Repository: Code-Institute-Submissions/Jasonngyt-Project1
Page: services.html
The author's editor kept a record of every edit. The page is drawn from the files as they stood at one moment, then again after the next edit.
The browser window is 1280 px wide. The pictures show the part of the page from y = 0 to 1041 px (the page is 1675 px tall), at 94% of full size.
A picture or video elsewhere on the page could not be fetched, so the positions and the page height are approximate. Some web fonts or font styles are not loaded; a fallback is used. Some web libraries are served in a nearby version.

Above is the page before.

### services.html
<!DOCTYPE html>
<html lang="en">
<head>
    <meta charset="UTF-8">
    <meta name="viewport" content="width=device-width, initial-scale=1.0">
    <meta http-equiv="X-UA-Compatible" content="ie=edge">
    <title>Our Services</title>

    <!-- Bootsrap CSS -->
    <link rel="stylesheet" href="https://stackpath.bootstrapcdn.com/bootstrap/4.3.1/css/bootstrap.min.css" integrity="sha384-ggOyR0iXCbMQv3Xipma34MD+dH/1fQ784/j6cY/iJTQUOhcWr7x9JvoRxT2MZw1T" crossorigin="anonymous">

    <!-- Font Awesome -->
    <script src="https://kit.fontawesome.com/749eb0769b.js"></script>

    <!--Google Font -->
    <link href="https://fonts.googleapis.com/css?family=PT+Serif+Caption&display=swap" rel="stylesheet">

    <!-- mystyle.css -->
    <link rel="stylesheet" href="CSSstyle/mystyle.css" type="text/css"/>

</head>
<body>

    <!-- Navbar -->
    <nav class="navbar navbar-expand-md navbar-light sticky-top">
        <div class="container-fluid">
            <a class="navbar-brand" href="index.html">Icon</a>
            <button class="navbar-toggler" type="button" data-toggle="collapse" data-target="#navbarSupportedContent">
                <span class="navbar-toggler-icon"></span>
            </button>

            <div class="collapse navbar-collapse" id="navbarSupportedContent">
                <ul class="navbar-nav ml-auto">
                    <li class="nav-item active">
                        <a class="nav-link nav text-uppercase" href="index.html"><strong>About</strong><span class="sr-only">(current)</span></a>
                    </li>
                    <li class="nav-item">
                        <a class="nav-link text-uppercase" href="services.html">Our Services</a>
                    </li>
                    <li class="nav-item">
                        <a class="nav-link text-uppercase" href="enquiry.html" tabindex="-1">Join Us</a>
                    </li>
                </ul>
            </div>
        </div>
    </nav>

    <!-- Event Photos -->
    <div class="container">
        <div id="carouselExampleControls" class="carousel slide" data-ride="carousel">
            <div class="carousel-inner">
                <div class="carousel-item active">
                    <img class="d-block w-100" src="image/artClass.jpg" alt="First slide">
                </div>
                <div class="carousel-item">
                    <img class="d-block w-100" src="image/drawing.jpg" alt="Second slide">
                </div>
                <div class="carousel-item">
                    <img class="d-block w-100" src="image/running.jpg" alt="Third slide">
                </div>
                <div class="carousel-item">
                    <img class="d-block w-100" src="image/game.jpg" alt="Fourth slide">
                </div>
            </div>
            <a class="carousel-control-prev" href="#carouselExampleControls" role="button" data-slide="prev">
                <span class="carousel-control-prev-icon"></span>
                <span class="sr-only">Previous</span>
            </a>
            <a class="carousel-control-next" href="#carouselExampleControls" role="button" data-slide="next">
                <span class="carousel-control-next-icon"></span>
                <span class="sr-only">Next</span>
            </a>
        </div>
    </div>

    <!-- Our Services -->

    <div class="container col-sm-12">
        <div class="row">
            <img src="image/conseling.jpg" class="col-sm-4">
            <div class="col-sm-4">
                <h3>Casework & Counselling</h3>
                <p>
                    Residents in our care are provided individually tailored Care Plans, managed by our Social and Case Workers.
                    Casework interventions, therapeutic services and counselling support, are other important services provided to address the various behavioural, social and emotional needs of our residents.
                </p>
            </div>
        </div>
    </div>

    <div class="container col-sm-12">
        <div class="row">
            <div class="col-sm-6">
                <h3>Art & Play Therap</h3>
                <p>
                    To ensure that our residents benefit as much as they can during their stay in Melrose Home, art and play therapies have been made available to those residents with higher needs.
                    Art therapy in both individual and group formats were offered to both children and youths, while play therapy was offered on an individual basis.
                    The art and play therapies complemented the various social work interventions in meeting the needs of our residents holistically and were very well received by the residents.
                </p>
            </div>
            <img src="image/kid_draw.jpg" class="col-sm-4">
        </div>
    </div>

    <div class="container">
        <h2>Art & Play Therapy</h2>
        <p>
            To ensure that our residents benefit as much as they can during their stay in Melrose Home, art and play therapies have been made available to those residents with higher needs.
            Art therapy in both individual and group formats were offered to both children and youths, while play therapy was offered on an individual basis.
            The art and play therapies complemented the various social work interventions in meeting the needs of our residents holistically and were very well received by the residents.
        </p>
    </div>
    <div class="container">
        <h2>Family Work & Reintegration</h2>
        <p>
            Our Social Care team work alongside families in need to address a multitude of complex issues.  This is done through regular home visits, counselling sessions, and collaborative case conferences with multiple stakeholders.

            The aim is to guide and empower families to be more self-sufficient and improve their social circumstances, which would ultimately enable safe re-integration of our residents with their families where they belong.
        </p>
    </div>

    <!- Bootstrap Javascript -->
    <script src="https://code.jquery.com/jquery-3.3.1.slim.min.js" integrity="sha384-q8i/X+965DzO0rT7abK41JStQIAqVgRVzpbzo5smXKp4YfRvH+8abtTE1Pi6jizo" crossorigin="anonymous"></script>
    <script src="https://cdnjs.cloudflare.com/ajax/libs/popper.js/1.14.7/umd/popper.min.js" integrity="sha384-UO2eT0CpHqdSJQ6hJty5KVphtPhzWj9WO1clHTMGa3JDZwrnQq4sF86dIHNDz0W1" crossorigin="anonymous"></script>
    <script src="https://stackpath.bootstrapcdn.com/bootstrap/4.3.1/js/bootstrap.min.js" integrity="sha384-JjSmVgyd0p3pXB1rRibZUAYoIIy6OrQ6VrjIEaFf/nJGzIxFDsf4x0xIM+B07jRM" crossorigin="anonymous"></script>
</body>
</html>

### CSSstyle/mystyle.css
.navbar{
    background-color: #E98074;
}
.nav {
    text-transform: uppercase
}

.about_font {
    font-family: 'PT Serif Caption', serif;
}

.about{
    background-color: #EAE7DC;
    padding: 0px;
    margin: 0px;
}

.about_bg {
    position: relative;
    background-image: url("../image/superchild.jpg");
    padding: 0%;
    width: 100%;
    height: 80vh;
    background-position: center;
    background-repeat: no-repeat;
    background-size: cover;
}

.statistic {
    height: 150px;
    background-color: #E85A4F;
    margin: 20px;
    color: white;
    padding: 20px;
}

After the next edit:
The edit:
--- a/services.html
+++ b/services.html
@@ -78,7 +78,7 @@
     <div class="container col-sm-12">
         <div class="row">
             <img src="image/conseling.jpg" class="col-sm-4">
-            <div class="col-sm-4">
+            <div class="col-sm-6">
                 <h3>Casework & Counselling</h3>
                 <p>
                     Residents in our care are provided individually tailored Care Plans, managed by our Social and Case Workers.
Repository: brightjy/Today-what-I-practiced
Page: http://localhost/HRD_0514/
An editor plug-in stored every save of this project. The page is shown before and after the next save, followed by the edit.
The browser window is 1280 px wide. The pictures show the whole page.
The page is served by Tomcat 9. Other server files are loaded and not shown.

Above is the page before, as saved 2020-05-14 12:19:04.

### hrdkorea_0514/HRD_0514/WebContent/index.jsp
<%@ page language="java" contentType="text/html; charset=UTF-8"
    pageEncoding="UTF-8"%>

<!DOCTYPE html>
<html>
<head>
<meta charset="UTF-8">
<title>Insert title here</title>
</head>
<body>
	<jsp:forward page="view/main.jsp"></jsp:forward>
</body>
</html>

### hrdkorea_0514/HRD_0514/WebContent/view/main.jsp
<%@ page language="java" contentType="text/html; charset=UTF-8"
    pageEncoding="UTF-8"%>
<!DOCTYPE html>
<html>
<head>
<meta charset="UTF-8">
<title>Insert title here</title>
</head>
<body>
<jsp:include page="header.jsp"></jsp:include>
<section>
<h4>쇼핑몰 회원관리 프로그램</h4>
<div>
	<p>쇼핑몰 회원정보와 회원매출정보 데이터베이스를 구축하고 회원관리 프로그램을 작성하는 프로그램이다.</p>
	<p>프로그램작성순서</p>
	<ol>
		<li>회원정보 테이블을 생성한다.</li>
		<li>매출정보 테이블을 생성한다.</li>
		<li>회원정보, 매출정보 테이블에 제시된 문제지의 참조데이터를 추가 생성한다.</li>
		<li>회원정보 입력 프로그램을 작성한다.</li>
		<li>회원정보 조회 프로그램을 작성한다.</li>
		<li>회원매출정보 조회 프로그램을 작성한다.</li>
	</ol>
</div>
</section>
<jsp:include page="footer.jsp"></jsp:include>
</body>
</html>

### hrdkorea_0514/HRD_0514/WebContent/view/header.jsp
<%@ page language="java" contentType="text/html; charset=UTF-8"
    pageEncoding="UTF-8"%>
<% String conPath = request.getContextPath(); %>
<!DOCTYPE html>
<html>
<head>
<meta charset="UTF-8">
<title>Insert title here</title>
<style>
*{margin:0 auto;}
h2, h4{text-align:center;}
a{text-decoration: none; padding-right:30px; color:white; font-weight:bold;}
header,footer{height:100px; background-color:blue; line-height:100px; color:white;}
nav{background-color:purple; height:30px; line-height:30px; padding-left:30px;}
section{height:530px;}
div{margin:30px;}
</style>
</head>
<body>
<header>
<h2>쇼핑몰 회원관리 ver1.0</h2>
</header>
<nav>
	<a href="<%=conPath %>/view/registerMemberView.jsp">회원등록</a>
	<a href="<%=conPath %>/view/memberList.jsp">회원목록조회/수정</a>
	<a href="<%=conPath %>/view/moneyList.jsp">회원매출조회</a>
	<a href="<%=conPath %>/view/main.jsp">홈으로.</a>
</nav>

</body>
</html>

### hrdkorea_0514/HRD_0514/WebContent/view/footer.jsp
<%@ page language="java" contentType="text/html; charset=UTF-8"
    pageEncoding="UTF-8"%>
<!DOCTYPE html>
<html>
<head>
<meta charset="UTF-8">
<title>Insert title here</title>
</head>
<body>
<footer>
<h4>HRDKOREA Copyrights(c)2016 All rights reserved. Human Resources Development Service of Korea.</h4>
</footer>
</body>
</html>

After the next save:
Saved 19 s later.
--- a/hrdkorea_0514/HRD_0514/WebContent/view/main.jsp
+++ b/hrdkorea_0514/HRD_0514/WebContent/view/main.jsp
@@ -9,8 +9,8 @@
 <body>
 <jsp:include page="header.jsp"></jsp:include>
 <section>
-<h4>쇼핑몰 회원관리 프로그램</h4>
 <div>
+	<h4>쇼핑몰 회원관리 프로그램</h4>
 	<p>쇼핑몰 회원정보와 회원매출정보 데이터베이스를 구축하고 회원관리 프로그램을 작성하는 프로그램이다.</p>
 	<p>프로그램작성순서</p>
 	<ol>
++++++++
* _WORK TO COMPLETE_: In the answer, the lines from the first line of the data above through the line containing "<!-- Font Awesome -->" must appear exactly as written, with nothing else.

* _ANSWER TO THE EXERCISE_:
Repository: Code-Institute-Submissions/Jasonngyt-Project1
Page: services.html
The author's editor kept a record of every edit. The page is drawn from the files as they stood at one moment, then again after the next edit.
The browser window is 1280 px wide. The pictures show the part of the page from y = 0 to 1041 px (the page is 1675 px tall), at 94% of full size.
A picture or video elsewhere on the page could not be fetched, so the positions and the page height are approximate. Some web fonts or font styles are not loaded; a fallback is used. Some web libraries are served in a nearby version.

Above is the page before.

### services.html
<!DOCTYPE html>
<html lang="en">
<head>
    <meta charset="UTF-8">
    <meta name="viewport" content="width=device-width, initial-scale=1.0">
    <meta http-equiv="X-UA-Compatible" content="ie=edge">
    <title>Our Services</title>

    <!-- Bootsrap CSS -->
    <link rel="stylesheet" href="https://stackpath.bootstrapcdn.com/bootstrap/4.3.1/css/bootstrap.min.css" integrity="sha384-ggOyR0iXCbMQv3Xipma34MD+dH/1fQ784/j6cY/iJTQUOhcWr7x9JvoRxT2MZw1T" crossorigin="anonymous">

    <!-- Font Awesome -->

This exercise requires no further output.